Photo: Brendon Kalei'aina Lee

We ended last month with the Board of Trustees violating its own by-laws to form a Permitted Interaction Group to investigate the development of Kakaʻako Makai. The Board of Trustees has used Permitted Interaction Groups in the past, but for things like investigating governance models, and updating the by-laws, not things that involved land and interacting with several contractors that Trustee Hulu Lindsey has personal connections with.

Trustee Lindsey has stated that the Board of Trustees will have a say after the report is completed and distributed to the Board of Trustees, which was distributed on July 26, 2022. Who attended these meetings, how many times they met, and what were the discussions at these meetings are not available to either the public or the Board of Trustees – and it is a misnomer that the entire Board of Trustees will now have input.
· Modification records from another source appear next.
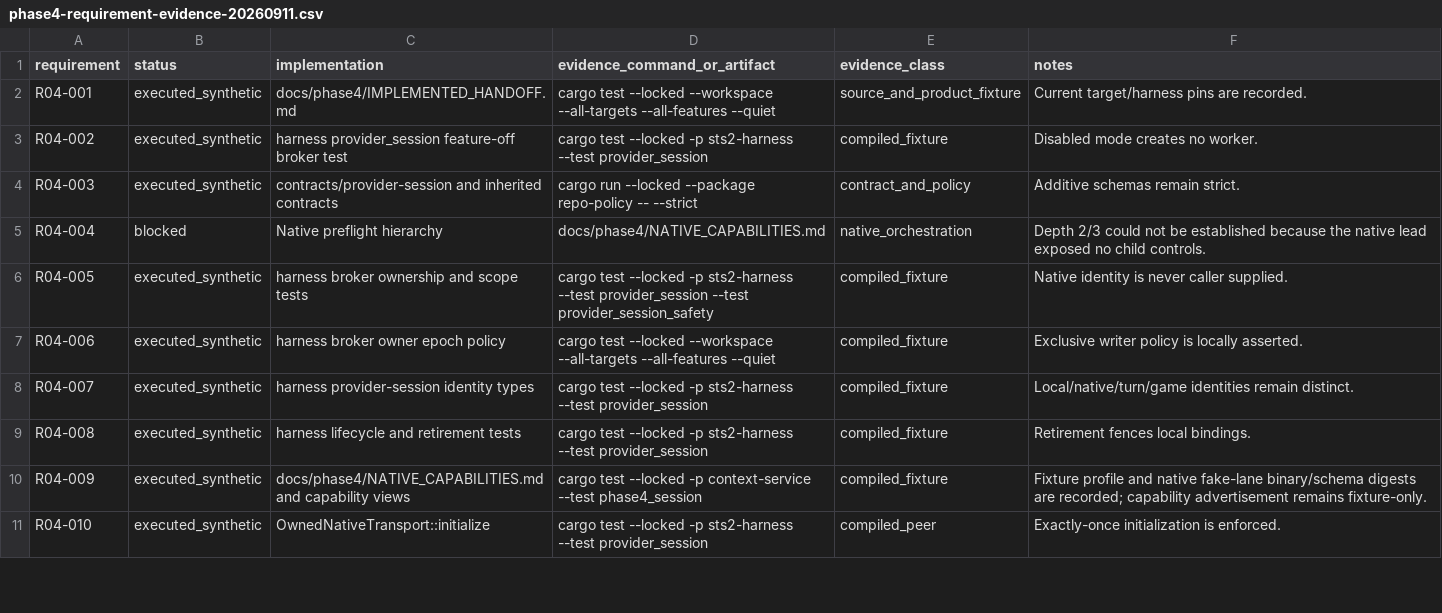
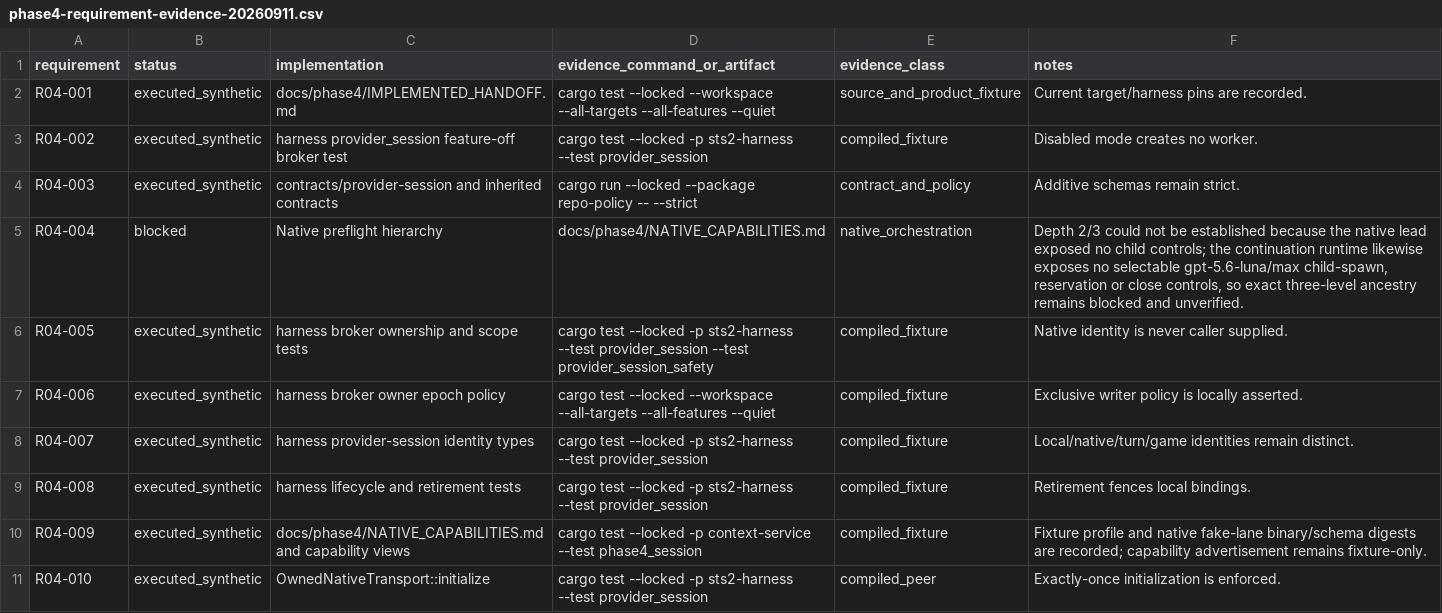
Before and after one commit to AI-Ascension/ascension-context-console, a CSV file: docs/evidence/phase4-requirement-evidence-20260911.csv, drawn as a sheet; only a part is shown.

Commit message:
Record current-runtime orchestration limitation
Note that the continuation runtime exposes no selectable gpt-5.6-luna/max
child-spawn/reservation controls, so the exact three-level native ancestry gate
stays blocked rather than being simulated or substituted.

```diff
--- a/docs/evidence/phase4-requirement-evidence-20260911.csv
+++ b/docs/evidence/phase4-requirement-evidence-20260911.csv
@@ -4,3 +4,3 @@ R04-002,executed_synthetic,harness provider_session feature-off broker test,carg
 R04-003,executed_synthetic,contracts/provider-session and inherited contracts,cargo run --locked --package repo-policy -- --strict,contract_and_policy,Additive schemas remain strict.
-R04-004,blocked,Native preflight hierarchy,docs/phase4/NATIVE_CAPABILITIES.md,native_orchestration,Depth 2/3 could not be established because the native lead exposed no child controls.
+R04-004,blocked,Native preflight hierarchy,docs/phase4/NATIVE_CAPABILITIES.md,native_orchestration,"Depth 2/3 could not be established because the native lead exposed no child controls; the continuation runtime likewise exposes no selectable gpt-5.6-luna/max child-spawn, reservation or close controls, so exact three-level ancestry remains blocked and unverified."
 R04-005,executed_synthetic,harness broker ownership and scope tests,cargo test --locked -p sts2-harness --test provider_session --test provider_session_safety,compiled_fixture,Native identity is never caller supplied.
```
Also changed, not shown: 1 other file.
While the Board of Trustees will discuss the report, four Trustees have already agreed to the findings of the report before it was released to the entire Board of Trustees. The practice continues with the Board of Trustees approving another Kakaʻako Makai development Permitted Interaction Group on September 15th once again in violation of their own by-laws.

While the Native Hawaiian Trust Portfolio has been under a manager of managers investment policy the Board of Trustees took under advisement the advice from Segal Marco, OHA’s current manager, and Commonfund that OHA should move to an Outsourced Investment Officer (OCIO) management model. In a RM Committee workshop on June 28, 2022 the use of a CIO versus an OCIO was discussed and it was acknowledged by committee chair Trustee Waiheʻe that further workshops would be held before any decision would be made. Last month a memo was sent out from Sylvia Hussey, OHA’s CEO, that after discussions with both Trustee Hulu Lindsey and Trustee John Waiheʻe, OHA would be putting out a new Request for Proposal for a new investment consultant. This was decided on by two Trustees and not discussed with, debated upon, voted on by all the elected Trustees nor was the public allowed the opportunity to provide any public testimony. The process and Sunshine Law do not appear to have any standing.

While Ryan Lee continues to help guide the Native Hawaiian Trust to a more balanced allocation more in line with being the 13th largest landowner in the state there continues to be those at OHA, both Trustees and administration, whose sole concern is how much OHA pays in fees to our current investment managers. While fee structures are important, they are not as important as returns, services provided and track records. Studies have shown that lower fees consistently provide lower returns; that is not to say that if you pay higher fees, you are guaranteed higher returns, but when a Trustee or an executive from administration asks how OHA can pay lower fees, it is embarrassing. Ryan Lee is a temporary hire and not a permanent employee of OHA. The majority of OHA’s budget comes from the Native Hawaiian Trust Portfolio. Everyone should be concerned about what will happen to the portfolio when Ryan leaves.

We have all heard a lot about transparency at the Office of Hawaiian Affairs. How this can be considered transparency is beyond my understanding and seems that no one out there is paying attention. No transparency, personal agendas, uniformed egotistical decisions, and complacency, welcome to the new OHA.